What makes LittleBigPlanet 3 even more frustrating are all the technical issues that plague it. Even with the game heavily patched, the odd problem slips through, and many of them have fatal consequences. One which we encountered, in which a “boost refresher” refused to activate, would have permanently prevented completion of the game; it was circumnavigated entirely by accident, by pulling off a jump which the level attempted to prevent. There are plenty of other bugs that linger throughout LittleBigPlanet 3, too, just waiting to ensnare unwary Sackpersons. Be warned: they could be anywhere.
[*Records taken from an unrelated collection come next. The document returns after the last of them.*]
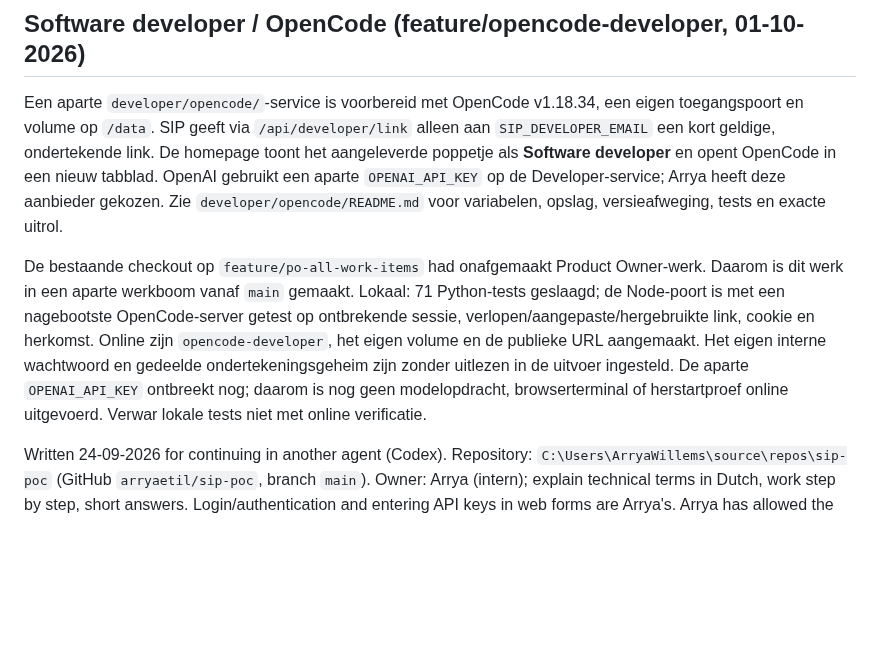
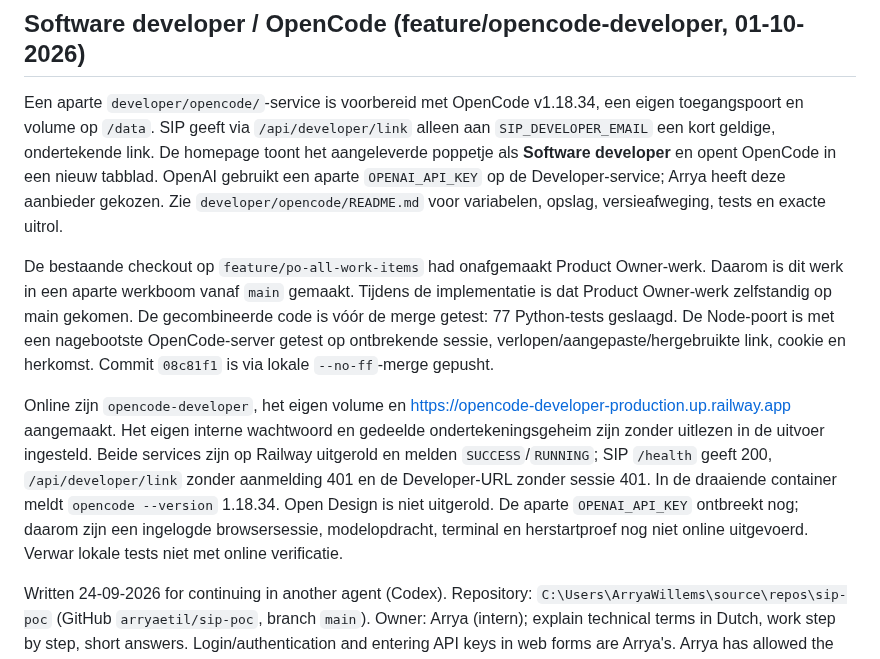
Before and after one commit to arryaetil/sip-poc, a Markdown page: HANDOVER.md, the part around the change. Rendered like a GitHub page; blank space fills up the shorter version.

```diff
--- a/HANDOVER.md
+++ b/HANDOVER.md
@@ -4,7 +4,9 @@
 
 Een aparte `developer/opencode/`-service is voorbereid met OpenCode v1.18.34, een eigen toegangspoort en volume op `/data`. SIP geeft via `/api/developer/link` alleen aan `SIP_DEVELOPER_EMAIL` een kort geldige, ondertekende link. De homepage toont het aangeleverde poppetje als **Software developer** en opent OpenCode in een nieuw tabblad. OpenAI gebruikt een aparte `OPENAI_API_KEY` op de Developer-service; Arrya heeft deze aanbieder gekozen. Zie `developer/opencode/README.md` voor variabelen, opslag, versieafweging, tests en exacte uitrol.
 
-De bestaande checkout op `feature/po-all-work-items` had onafgemaakt Product Owner-werk. Daarom is dit werk in een aparte werkboom vanaf `main` gemaakt. Lokaal: 71 Python-tests geslaagd; de Node-poort is met een nagebootste OpenCode-server getest op ontbrekende sessie, verlopen/aangepaste/hergebruikte link, cookie en herkomst. Online zijn `opencode-developer`, het eigen volume en de publieke URL aangemaakt. Het eigen interne wachtwoord en gedeelde ondertekeningsgeheim zijn zonder uitlezen in de uitvoer ingesteld. De aparte `OPENAI_API_KEY` ontbreekt nog; daarom is nog geen modelopdracht, browserterminal of herstartproef online uitgevoerd. Verwar lokale tests niet met online verificatie.
+De bestaande checkout op `feature/po-all-work-items` had onafgemaakt Product Owner-werk. Daarom is dit werk in een aparte werkboom vanaf `main` gemaakt. Tijdens de implementatie is dat Product Owner-werk zelfstandig op main gekomen. De gecombineerde code is vóór de merge getest: 77 Python-tests geslaagd. De Node-poort is met een nagebootste OpenCode-server getest op ontbrekende sessie, verlopen/aangepaste/hergebruikte link, cookie en herkomst. Commit `08c81f1` is via lokale `--no-ff`-merge gepusht.
+
+Online zijn `opencode-developer`, het eigen volume en https://opencode-developer-production.up.railway.app aangemaakt. Het eigen interne wachtwoord en gedeelde ondertekeningsgeheim zijn zonder uitlezen in de uitvoer ingesteld. Beide services zijn op Railway uitgerold en melden `SUCCESS`/`RUNNING`; SIP `/health` geeft 200, `/api/developer/link` zonder aanmelding 401 en de Developer-URL zonder sessie 401. In de draaiende container meldt `opencode --version` 1.18.34. Open Design is niet uitgerold. De aparte `OPENAI_API_KEY` ontbreekt nog; daarom zijn een ingelogde browsersessie, modelopdracht, terminal en herstartproef nog niet online uitgevoerd. Verwar lokale tests niet met online verificatie.
 
 Written 24-09-2026 for continuing in another agent (Codex). Repository:
 `C:\Users\ArryaWillems\source\repos\sip-poc` (GitHub `arryaetil/sip-poc`, branch
```
Also changed, not shown: developer/opencode/README.md (+1 -1 lines).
Worst of all are the insufferably long load times. Relatively small levels take quite a while to load up, so much so that you might want to bring a book along to kill the time. This is particularly annoying when it breaks the flow of the story; Newton does something dastardly, the heroes give chase… and then you have to wait twenty seconds before you can get involved in the action. One of the light-hearted and supposedly humorous messages on the load screens smugly tells you that “Patience is a virtue”. Whether or not that is true, you’re certainly going to need a lot of it to get through this game.
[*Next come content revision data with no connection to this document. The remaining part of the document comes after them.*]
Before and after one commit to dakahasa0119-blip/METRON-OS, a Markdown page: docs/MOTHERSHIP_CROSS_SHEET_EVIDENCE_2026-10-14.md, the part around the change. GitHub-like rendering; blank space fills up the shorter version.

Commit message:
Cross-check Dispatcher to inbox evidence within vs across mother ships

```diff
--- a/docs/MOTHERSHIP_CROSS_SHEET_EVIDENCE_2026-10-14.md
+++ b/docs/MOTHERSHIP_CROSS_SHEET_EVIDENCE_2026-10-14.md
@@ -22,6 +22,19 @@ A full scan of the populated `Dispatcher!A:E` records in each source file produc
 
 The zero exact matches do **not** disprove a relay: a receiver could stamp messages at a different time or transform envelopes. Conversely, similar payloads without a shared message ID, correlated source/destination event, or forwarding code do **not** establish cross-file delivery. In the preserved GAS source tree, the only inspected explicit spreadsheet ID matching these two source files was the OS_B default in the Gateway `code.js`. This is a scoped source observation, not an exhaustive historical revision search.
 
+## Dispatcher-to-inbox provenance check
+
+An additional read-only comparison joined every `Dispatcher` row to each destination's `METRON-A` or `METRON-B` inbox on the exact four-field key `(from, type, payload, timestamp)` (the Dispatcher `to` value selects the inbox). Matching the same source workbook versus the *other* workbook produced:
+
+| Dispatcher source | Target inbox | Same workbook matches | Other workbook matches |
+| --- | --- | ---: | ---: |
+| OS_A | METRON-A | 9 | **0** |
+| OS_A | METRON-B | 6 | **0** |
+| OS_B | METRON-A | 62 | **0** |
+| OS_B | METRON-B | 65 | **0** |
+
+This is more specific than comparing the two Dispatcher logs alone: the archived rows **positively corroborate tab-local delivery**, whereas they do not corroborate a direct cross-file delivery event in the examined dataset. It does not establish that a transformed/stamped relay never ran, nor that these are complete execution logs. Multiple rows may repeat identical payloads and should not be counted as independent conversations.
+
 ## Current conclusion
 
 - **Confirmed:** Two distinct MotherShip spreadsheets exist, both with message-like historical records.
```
Of course, gameplay is only a part of what the LittleBigPlanet games are about. It’s core to the series that you can create your own levels and share them with other users over the internet, and LittleBigPlanet 3 continues this in marvellous style. All levels made in the first two games can be loaded into it, thereby creating a truly shared universe for the trilogy. Indeed, if you’ve played either of the first two games, your Sackperson and Pod – the hub from which you navigate the world – will automatically load into LittleBigPlanet 3 exactly as you had customised them. The result is that despite the sparse content in the story, there are hundreds of user-created levels to sink your teeth into, and many of them are just as good – if not better – than what the game comes packaged with.
When it comes to creating your own levels, there are new additions to the already well-established formula. First of all, a series of “Popit Puzzles” are levels you can play through that act as tutorials. They can be paced a little slowly, but they provide a nice, easy to follow introduction to building. There are new features that allow for greater depth in level creation, too. Levels can now have sixteen layers, a massive upgrade from LittleBigPlanet 2’s three. You can also create your own power-ups, giving you even more freedom in how you design your creations. There’s no obligation to get building if you don’t want to, but it does substantially increase the time you can spend with the game.
Ultimately, LittleBigPlanet 3 is a pretty decent effort which lamentably hamstrings itself. It’s charming, aesthetically pleasing, and a lot of fun when it works – but various bugs and glitches, long load times, and a lacklustre story mode really drag it down. Fortunately, the level creation and sharing features save it from being mundane, and provide a boatload of additional content to make it worth the money. It might not be as good as the first two games in the series, but LittleBigPlanet 3 still has enough going for it to make it an enjoyable – albeit sometimes shaky – platform game for all ages.